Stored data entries
Segment Open

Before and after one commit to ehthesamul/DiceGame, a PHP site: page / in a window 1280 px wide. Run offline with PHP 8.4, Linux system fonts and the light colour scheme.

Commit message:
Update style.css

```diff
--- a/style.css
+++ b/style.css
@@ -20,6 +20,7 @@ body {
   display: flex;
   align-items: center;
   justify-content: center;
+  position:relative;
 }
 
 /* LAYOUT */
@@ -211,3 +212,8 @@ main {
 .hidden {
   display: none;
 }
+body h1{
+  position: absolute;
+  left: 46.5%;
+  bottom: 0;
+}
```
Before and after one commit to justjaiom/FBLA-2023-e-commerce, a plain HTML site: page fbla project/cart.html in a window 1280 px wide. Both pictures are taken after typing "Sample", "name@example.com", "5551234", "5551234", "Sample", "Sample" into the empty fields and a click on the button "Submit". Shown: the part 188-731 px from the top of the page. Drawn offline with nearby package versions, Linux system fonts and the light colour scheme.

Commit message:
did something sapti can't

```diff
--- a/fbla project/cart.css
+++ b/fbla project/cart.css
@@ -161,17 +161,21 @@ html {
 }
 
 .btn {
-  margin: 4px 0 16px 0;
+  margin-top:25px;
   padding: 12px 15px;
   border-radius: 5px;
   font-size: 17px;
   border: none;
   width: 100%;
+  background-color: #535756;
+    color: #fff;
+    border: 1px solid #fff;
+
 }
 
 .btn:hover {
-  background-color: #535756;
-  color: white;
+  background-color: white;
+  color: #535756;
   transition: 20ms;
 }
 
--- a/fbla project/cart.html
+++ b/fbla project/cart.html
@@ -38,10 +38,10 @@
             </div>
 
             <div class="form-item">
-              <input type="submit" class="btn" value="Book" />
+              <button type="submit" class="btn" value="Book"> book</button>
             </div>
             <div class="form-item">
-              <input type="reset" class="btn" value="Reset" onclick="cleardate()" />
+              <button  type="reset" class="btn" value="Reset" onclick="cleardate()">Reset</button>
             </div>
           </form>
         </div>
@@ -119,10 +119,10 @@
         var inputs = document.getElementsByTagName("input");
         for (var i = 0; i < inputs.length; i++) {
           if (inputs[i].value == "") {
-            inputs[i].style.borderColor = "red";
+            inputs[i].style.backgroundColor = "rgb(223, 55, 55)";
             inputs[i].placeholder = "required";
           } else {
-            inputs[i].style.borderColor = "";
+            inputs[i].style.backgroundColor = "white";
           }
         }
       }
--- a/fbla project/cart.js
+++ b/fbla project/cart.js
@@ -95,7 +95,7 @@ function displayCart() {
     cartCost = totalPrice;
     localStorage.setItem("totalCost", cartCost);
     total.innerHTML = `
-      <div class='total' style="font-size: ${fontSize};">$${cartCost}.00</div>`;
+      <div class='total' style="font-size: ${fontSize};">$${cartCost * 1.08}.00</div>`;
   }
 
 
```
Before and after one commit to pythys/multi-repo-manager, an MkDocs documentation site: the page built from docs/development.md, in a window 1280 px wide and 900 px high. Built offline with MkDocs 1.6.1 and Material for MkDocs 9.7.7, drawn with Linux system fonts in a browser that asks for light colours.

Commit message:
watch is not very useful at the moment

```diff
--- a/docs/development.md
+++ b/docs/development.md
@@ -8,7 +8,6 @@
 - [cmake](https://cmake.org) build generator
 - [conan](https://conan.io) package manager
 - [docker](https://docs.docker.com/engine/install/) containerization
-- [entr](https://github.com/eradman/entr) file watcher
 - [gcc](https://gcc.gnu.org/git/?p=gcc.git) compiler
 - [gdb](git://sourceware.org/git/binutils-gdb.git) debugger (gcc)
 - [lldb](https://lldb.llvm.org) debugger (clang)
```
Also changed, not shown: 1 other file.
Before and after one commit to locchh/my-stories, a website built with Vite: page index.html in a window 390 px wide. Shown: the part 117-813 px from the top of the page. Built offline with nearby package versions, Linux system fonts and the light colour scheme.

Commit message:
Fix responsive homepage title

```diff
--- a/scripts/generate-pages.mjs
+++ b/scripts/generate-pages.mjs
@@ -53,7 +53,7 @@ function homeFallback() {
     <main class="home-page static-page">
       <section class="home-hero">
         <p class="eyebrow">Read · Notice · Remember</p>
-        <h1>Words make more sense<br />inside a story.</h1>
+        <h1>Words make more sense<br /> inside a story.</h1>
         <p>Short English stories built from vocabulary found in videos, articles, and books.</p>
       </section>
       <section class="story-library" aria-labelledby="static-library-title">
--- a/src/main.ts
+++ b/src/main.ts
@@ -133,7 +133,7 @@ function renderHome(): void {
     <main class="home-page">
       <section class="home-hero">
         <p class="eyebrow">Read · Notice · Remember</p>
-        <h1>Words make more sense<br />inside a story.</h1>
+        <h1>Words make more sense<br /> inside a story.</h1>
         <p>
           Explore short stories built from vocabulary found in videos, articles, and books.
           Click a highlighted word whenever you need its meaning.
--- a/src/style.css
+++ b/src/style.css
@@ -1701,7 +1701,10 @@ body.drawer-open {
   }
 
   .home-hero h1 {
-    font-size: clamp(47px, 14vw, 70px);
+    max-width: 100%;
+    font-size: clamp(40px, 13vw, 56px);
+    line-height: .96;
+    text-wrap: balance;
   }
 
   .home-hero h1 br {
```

Segment Closed

Exactly as shown, give every record again.

Before and after one commit to ehthesamul/DiceGame, a PHP site: page / in a window 1280 px wide. Run offline with PHP 8.4, Linux system fonts and the light colour scheme.

Commit message:
Update style.css

```diff
--- a/style.css
+++ b/style.css
@@ -20,6 +20,7 @@ body {
   display: flex;
   align-items: center;
   justify-content: center;
+  position:relative;
 }
 
 /* LAYOUT */
@@ -211,3 +212,8 @@ main {
 .hidden {
   display: none;
 }
+body h1{
+  position: absolute;
+  left: 46.5%;
+  bottom: 0;
+}
```
Before and after one commit to justjaiom/FBLA-2023-e-commerce, a plain HTML site: page fbla project/cart.html in a window 1280 px wide. Both pictures are taken after typing "Sample", "name@example.com", "5551234", "5551234", "Sample", "Sample" into the empty fields and a click on the button "Submit". Shown: the part 188-731 px from the top of the page. Drawn offline with nearby package versions, Linux system fonts and the light colour scheme.

Commit message:
did something sapti can't

```diff
--- a/fbla project/cart.css
+++ b/fbla project/cart.css
@@ -161,17 +161,21 @@ html {
 }
 
 .btn {
-  margin: 4px 0 16px 0;
+  margin-top:25px;
   padding: 12px 15px;
   border-radius: 5px;
   font-size: 17px;
   border: none;
   width: 100%;
+  background-color: #535756;
+    color: #fff;
+    border: 1px solid #fff;
+
 }
 
 .btn:hover {
-  background-color: #535756;
-  color: white;
+  background-color: white;
+  color: #535756;
   transition: 20ms;
 }
 
--- a/fbla project/cart.html
+++ b/fbla project/cart.html
@@ -38,10 +38,10 @@
             </div>
 
             <div class="form-item">
-              <input type="submit" class="btn" value="Book" />
+              <button type="submit" class="btn" value="Book"> book</button>
             </div>
             <div class="form-item">
-              <input type="reset" class="btn" value="Reset" onclick="cleardate()" />
+              <button  type="reset" class="btn" value="Reset" onclick="cleardate()">Reset</button>
             </div>
           </form>
         </div>
@@ -119,10 +119,10 @@
         var inputs = document.getElementsByTagName("input");
         for (var i = 0; i < inputs.length; i++) {
           if (inputs[i].value == "") {
-            inputs[i].style.borderColor = "red";
+            inputs[i].style.backgroundColor = "rgb(223, 55, 55)";
             inputs[i].placeholder = "required";
           } else {
-            inputs[i].style.borderColor = "";
+            inputs[i].style.backgroundColor = "white";
           }
         }
       }
--- a/fbla project/cart.js
+++ b/fbla project/cart.js
@@ -95,7 +95,7 @@ function displayCart() {
     cartCost = totalPrice;
     localStorage.setItem("totalCost", cartCost);
     total.innerHTML = `
-      <div class='total' style="font-size: ${fontSize};">$${cartCost}.00</div>`;
+      <div class='total' style="font-size: ${fontSize};">$${cartCost * 1.08}.00</div>`;
   }
 
 
```
Before and after one commit to pythys/multi-repo-manager, an MkDocs documentation site: the page built from docs/development.md, in a window 1280 px wide and 900 px high. Built offline with MkDocs 1.6.1 and Material for MkDocs 9.7.7, drawn with Linux system fonts in a browser that asks for light colours.

Commit message:
watch is not very useful at the moment

```diff
--- a/docs/development.md
+++ b/docs/development.md
@@ -8,7 +8,6 @@
 - [cmake](https://cmake.org) build generator
 - [conan](https://conan.io) package manager
 - [docker](https://docs.docker.com/engine/install/) containerization
-- [entr](https://github.com/eradman/entr) file watcher
 - [gcc](https://gcc.gnu.org/git/?p=gcc.git) compiler
 - [gdb](git://sourceware.org/git/binutils-gdb.git) debugger (gcc)
 - [lldb](https://lldb.llvm.org) debugger (clang)
```
Also changed, not shown: 1 other file.
Before and after one commit to locchh/my-stories, a website built with Vite: page index.html in a window 390 px wide. Shown: the part 117-813 px from the top of the page. Built offline with nearby package versions, Linux system fonts and the light colour scheme.

Commit message:
Fix responsive homepage title

```diff
--- a/scripts/generate-pages.mjs
+++ b/scripts/generate-pages.mjs
@@ -53,7 +53,7 @@ function homeFallback() {
     <main class="home-page static-page">
       <section class="home-hero">
         <p class="eyebrow">Read · Notice · Remember</p>
-        <h1>Words make more sense<br />inside a story.</h1>
+        <h1>Words make more sense<br /> inside a story.</h1>
         <p>Short English stories built from vocabulary found in videos, articles, and books.</p>
       </section>
       <section class="story-library" aria-labelledby="static-library-title">
--- a/src/main.ts
+++ b/src/main.ts
@@ -133,7 +133,7 @@ function renderHome(): void {
     <main class="home-page">
       <section class="home-hero">
         <p class="eyebrow">Read · Notice · Remember</p>
-        <h1>Words make more sense<br />inside a story.</h1>
+        <h1>Words make more sense<br /> inside a story.</h1>
         <p>
           Explore short stories built from vocabulary found in videos, articles, and books.
           Click a highlighted word whenever you need its meaning.
--- a/src/style.css
+++ b/src/style.css
@@ -1701,7 +1701,10 @@ body.drawer-open {
   }
 
   .home-hero h1 {
-    font-size: clamp(47px, 14vw, 70px);
+    max-width: 100%;
+    font-size: clamp(40px, 13vw, 56px);
+    line-height: .96;
+    text-wrap: balance;
   }
 
   .home-hero h1 br {
```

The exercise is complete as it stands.